Dersimli Kemal for President?

Eliamep policy paper on the opposition’s presidential candidate Kemal Kilicdaroglu and the position, debate and standing of Alevis in Turkey. As being both Alevi and Kurdish, Kilicdaroglu would be a first in Turkey, never had an Alevi such a high position withtin the state structure. After years of ever harsher polarization, his presidency could help to bridge divides, be they ethnic or confessional and bring the country closer to accepting its still existing pluralism. The fact that his candidacy is supported by both parties with roots in political Islam and Turkish nationalist , already is full of symbolism of a more united Turkey.

Full paper as pdf:

From the introduction:
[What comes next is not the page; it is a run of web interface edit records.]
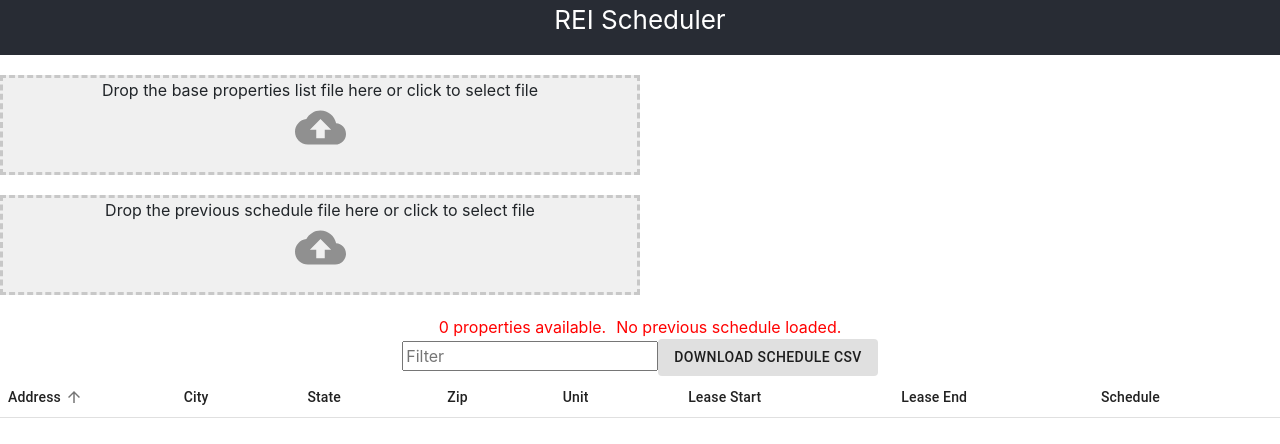
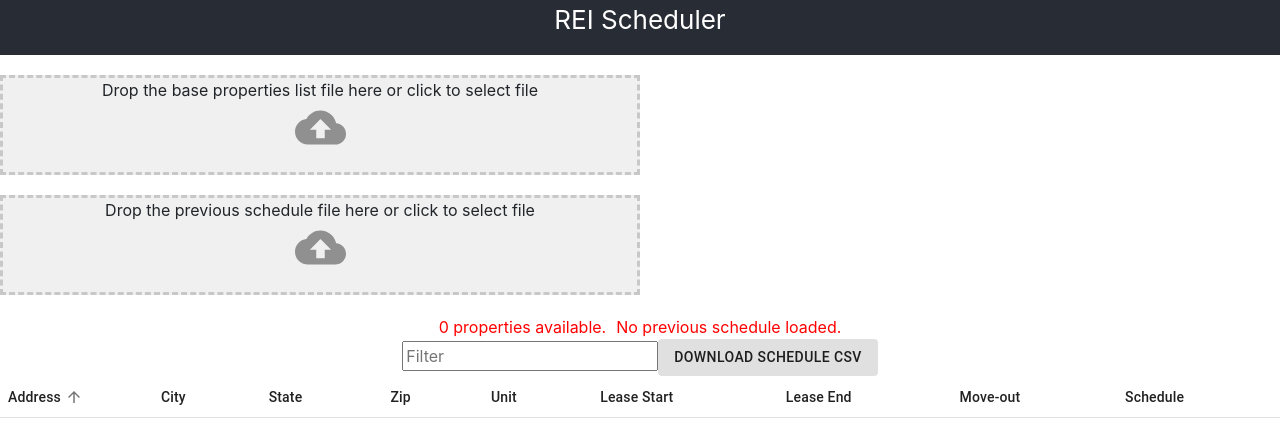
Before and after one commit to Edgetek-Enterprises/rei-scheduler, a React app: page / in a window 1280 px wide. Shown: the top 444 px of the page. Built offline with nearby package versions, Linux system fonts and the light colour scheme.

Commit message:
Add move-out column to input and output

```diff
--- a/src/App.tsx
+++ b/src/App.tsx
@@ -224,6 +224,10 @@ export default function App() {
 				title: 'Lease End',
 				value: (dto) => dto.p.leaseEnd?.format(DATE_FORMAT)
 			}, {
+				id: 'moveOut',
+				title: 'Move-out',
+				value: (dto) => dto.p.moveOut?.format(DATE_FORMAT)
+			}, {
 				id: 'schedule',
 				title: 'Schedule',
 				value: (dto) => {
--- a/src/csvutil.ts
+++ b/src/csvutil.ts
@@ -4,6 +4,10 @@ import Papa from 'papaparse';
 import { Property, PropertySchedule, ScheduleItem } from './property';
 import { DATE_FORMAT } from './App';
 
+/**
+ * These columns are used for the property input file as well as for the previous schedule input file.
+ * The previous schedule input file also contains inspection columns
+ */
 const HEADER_FIELDS : {[header:string]:{name: string, type?: string, optional?:boolean}} = {
 	'Property Street Address 1':{ name: 'address' },
 	'Property City':{ name: 'city' },
@@ -11,12 +15,16 @@ const HEADER_FIELDS : {[header:string]:{name: string, type?: string, optional?:b
 	'Property Zip':{ name: 'zip', type: 'number' },
 	'Unit':{ name: 'unit', optional: true},
 	'Lease From':{ name: 'leaseStart', type: 'date', optional: true},
-	'Lease To':{ name: 'leaseEnd', type: 'date', optional: true}
+	'Lease To':{ name: 'leaseEnd', type: 'date', optional: true},
+	'Move-out':{ name: 'moveOut', type: 'date', optional: true},
 }
 
 const HEADER_INSPECTION_REGEX = /Inspection \d+/;
 const HEADER_INSPECTION_PREFIX = 'Inspection ';
 
+/**
+ * These columns are used for the one-inspection-per-row export
+ */
 const HEADER_FIELDS_SCHEDULE : {[header:string]:{name: string, type?: string, sched?:boolean}} = {
 	'Inspection Date': {name: 'date', sched: true, type: 'date' },
 	'Inspection Number': {name: 'number', sched: true },
@@ -25,8 +33,9 @@ const HEADER_FIELDS_SCHEDULE : {[header:string]:{name: string, type?: string, sc
 	'Property State':{ name: 'state' },
 	'Property Zip':{ name: 'zip', type: 'number' },
 	'Unit':{ name: 'unit' },
-	'Lease From':{ name: 'leaseStart', type: 'date'},
-	'Lease To':{ name: 'leaseEnd', type: 'date'}
+	'Lease From':{ name: 'leaseStart', type: 'date' },
+	'Lease To':{ name: 'leaseEnd', type: 'date' },
+	'Move-out':{ name: 'moveOut', type: 'date' },
 }
 
 export function isCSV(f: File) : boolean {
@@ -130,6 +139,9 @@ export function parseCsv(f: File, done: (result: Property[], schedule: PropertyS
 	Papa.parse(f, config);
 }
 
+/**
+ * Generates CSV of inspection schedule, one property per row
+ */
 export function toCSVInspections(data: PropertySchedule[]) : string {
 	const headers = Object.keys(HEADER_FIELDS);
 	let extras : string[] = [];
@@ -164,6 +176,9 @@ export function toCSVInspections(data: PropertySchedule[]) : string {
 	});
 }
 
+/**
+ * Generates CSV of inspection schedule, one inspection per row
+ */
 export function toCSVSchedule(data: PropertySchedule[]) : string {
 	interface Row {
 		p: Property;
--- a/src/property.ts
+++ b/src/property.ts
@@ -9,6 +9,7 @@ export interface Property {
 	unit?: string;
 	leaseStart?: moment.Moment;
 	leaseEnd?: moment.Moment;
+	moveOut?: moment.Moment;
 }
 
 export interface PropertySchedule {
```
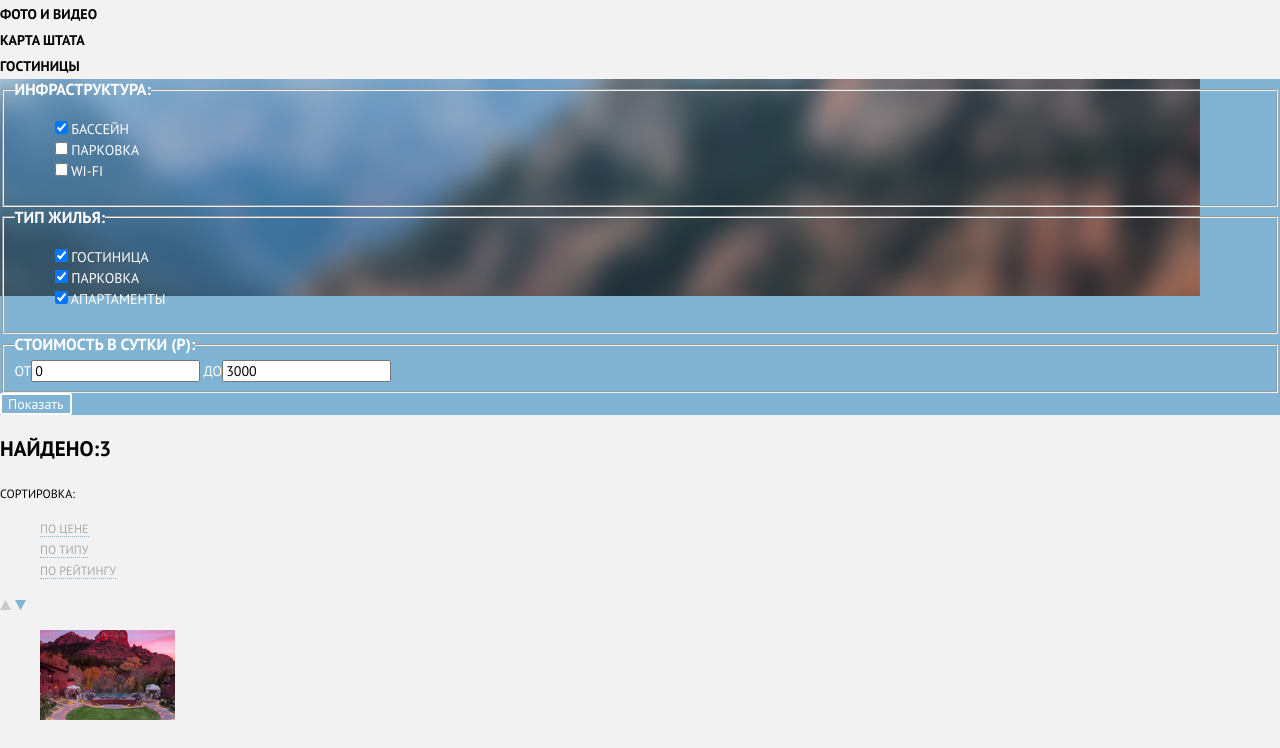
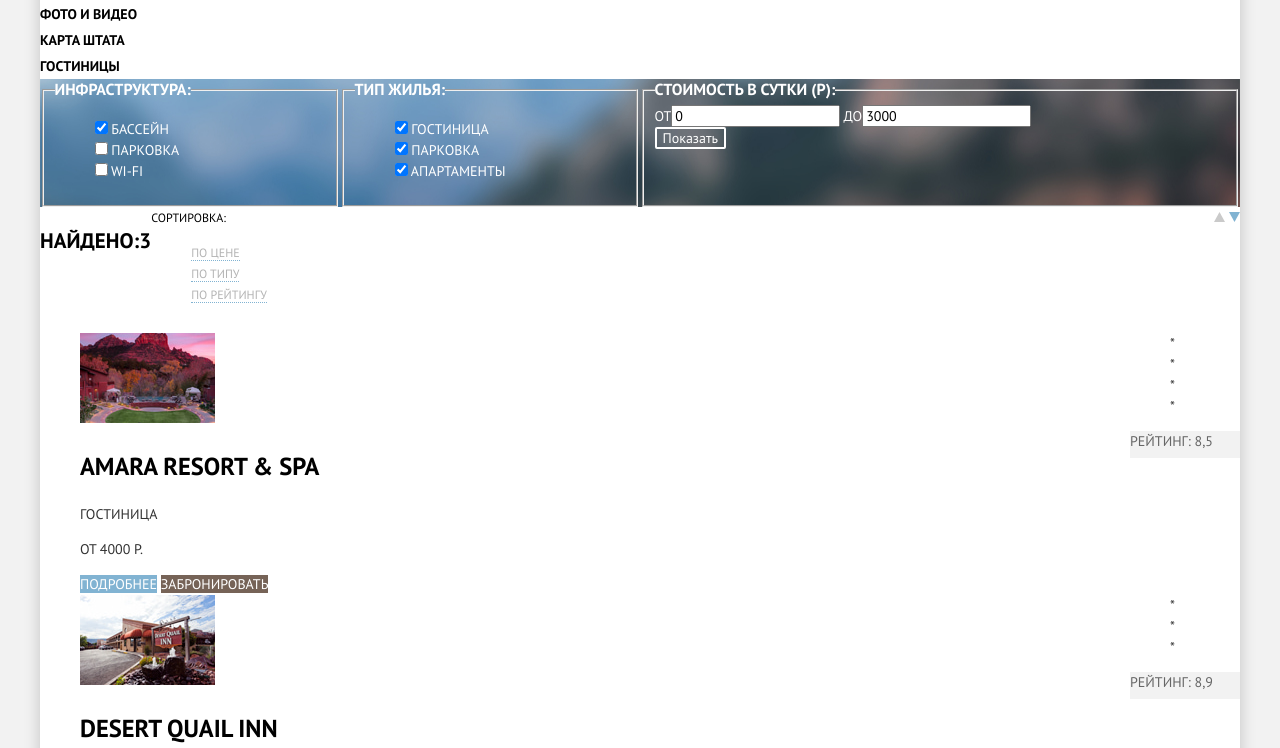
Before and after one commit to lost-incode/1620087-sedona-30, a plain HTML site: page catalog.html in a window 1280 px wide. Shown: the part 101-849 px from the top of the page. Drawn offline with Linux system fonts and the light colour scheme; files whose address does not match are found by name.

Commit message:
add grid structure for catalog.html

```diff
--- a/catalog.html
+++ b/catalog.html
@@ -14,7 +14,7 @@
 </head>
 
 <body class="page-body">
-  <div class="main-container">
+  <div class="page-container">
     <header class="main-header">
         <a class="main-header-logo" href="index.html">
           <img src="img/logo.svg" width="138" height="70" alt="Логотип сайта «Седона»">
@@ -77,12 +77,14 @@
                     <div>
                         <!-- Здесь будет разметка для ползунка -->
                     </div>
+                    <button class="button-show-results" type="submit">Показать</button>
                 </fieldset>
-                <button class="button-show-results" type="submit">Показать</button>
             </form>
         </section>
         <section class="catalog-search-results">
+          <div class="search-results-sort-wrapper">
             <p class="search-results-count">Найдено:3</p>
+            <div class="search-results-sort">
               <span class="search-results-sort-title">Сортировка:</span>
               <ul class="search-results-sort-list">
                   <li class="search-results-sort-item">
@@ -95,6 +97,7 @@
                     <a class="search-results-sort-link" href="#">По рейтингу</a>
                   </li>
               </ul>
+            </div>
             <div class="search-results-arrow">
                 <a class="arrow arrow-top" href="#">
                   <svg width="11" height="10" fill="none" xmlns="http://www.w3.org/2000/svg"><path class="arrow-svg" d="M5.5 0L0 10h11L5.5 0z" fill="#CACACA"/></svg>
@@ -103,8 +106,10 @@
                   <svg width="11" height="10" fill="none" xmlns="http://www.w3.org/2000/svg"><path class="arrow-svg" d="M5.5 10L0 0h11" fill="#81B3D2"/></svg>
                 </a>
             </div>
+          </div>
             <ul class="catalog-search-results-list">
                 <li class="catalog-search-results-item">
+                  <div class="search-results-info">
                     <a class="search-results-img-link" href="#">
                         <img class="search-results-img" src="img/catalog/amara.jpg" width="135" height="90" alt="Гостиница Amara Resort & Spa">
                     </a>
@@ -121,6 +126,7 @@
                             <a class="button button-reserve" href="#">Забронировать</a>
                         </div>
                     </div>
+                  </div>
                   <div class="search-results-rating">
                       <ul class="stars-list">
                           <li>*</li>
@@ -133,6 +139,7 @@
                 </li>
 
                 <li class="catalog-search-results-item">
+                  <div class="search-results-info">
                     <a class="search-results-img-link" href="#">
                         <img class="search-results-img" src="img/catalog/desert.jpg" width="135" height="90" alt="Мотель Desert Quail Inn">
                     </a>
@@ -149,6 +156,7 @@
                             <a class="button button-reserve" href="#">Забронировать</a>
                         </div>
                     </div>
+                  </div>
                     <div class="search-results-rating">
                         <ul class="stars-list">
                             <li>*</li>
@@ -160,6 +168,7 @@
                 </li>
 
                 <li class="catalog-search-results-item">
+                  <div class="search-results-info">
                     <a class="search-results-img-link" href="#">
                         <img class="search-results-img" src="img/catalog/villas.jpg" width="135" height="90" alt="Апартаменты Villas at Poco Diablo">
                     </a>
@@ -174,6 +183,7 @@
                         <div class="search-results-buttons">
                             <a class="button button-details" href="#">Подробнее</a>
                             <a class="button button-reserve" href="#">Забронировать</a>
+                        </div>
                     </div>
                   </div>
                     <div class="search-results-rating">
--- a/css/style.css
+++ b/css/style.css
@@ -285,11 +285,6 @@
 
 /* Search hotel */
 
-.search-results-sort-wrapper {
-  display: grid;
-  grid-template-columns: 1fr auto;
-}
-
 .search-hotel-title {
   font-weight: bold;
   font-size: 30px;
@@ -409,6 +404,11 @@
 
 /* Catalog */
 
+.catalog-form {
+  display: grid;
+  grid-template-columns: 1fr 1fr 2fr;
+}
+
 .catalog-search-parameters {
   color: var(--basic-white);
   background-color: var(--special-blue);
@@ -430,11 +430,21 @@
   list-style: none;
 }
 
+.catalog-search-results-item {
+  display: grid;
+  grid-template-columns: 1fr auto;
+}
+
 .button-show-results {
   color: var(--basic-white);
   background-color: transparent;
   border: 2px solid var(--basic-white);
   border-radius: 2px;
+}
+
+.search-results-sort-wrapper {
+  display: grid;
+  grid-template-columns: auto 1fr auto;
 }
 
 .search-results-count {
```
Lines whose indentation alone changed are shown as unchanged.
Early March 2023 witnessed what was a political roller coaster, even by Turkish standards. Before the opposition Nation Alliance (the Table of Six: CHP, IYI, Saadet, Deva, Gelecek, Demokrat) presented the CHP Chair, Kemal Kılıçdaroğlu, as their joint presidential candidate, one party (IYI) left the alliance on Friday (4 March) due to their opposition to his candidature. However, IYI subsequently re-joined the alliance after a weekend packed with inner and outer party turmoil. Which means that the biggest Opposition block has had a joint candidate since 6 March. That the head of the biggest Opposition party and second biggest party over the last 20 years should be that candidate would be no cause for surprise, were it not for his ethnic-religious background. Because in a Turkey where an ordinary Alevi can barely hope to become a simple civil servant, his candidacy is truly something new. After two decades of rule by a party with roots in political Islam, Alevis remain marginalized with minimal representation in the state bureaucracy, politics and big business. None of the Turkey’s 81 appointed governors is an Alevi. Not one government minister or well-known presidential advisor is an Alevi.

After its unsuccessful Alevi initiatives, which addressed issues including the recognition of Alevi places of worship and the integration of Alevi belief into the education system, the AKP shelved the issue. After years of political and societal polarization, Kılıçdaroğlu’s candidature, backed as it is by three parties with roots in political Islam, one Turkish nationalist party and a conservative party, could help bridge differences and bring society closer together by encouraging greater and broader acceptance of ethnic and confessional differences. The fact that Kılıçdaroğlu’s candidacy was announced at the headquarters of Saadet, the party which, together with Milli Görüs, represents the very core of Turkish political Islam, with Atatürk posters hanging on its façade while the crowd chanted “Turkey is secular and will remain so”, could not have been more symbolic of a more united Turkey. On 14 May (and perhaps 28 May, should a second round prove necessary), the majority Turkish-Sunni electorate will decide whether to give an Alevi Kurd from Dersim a chance to rule the country.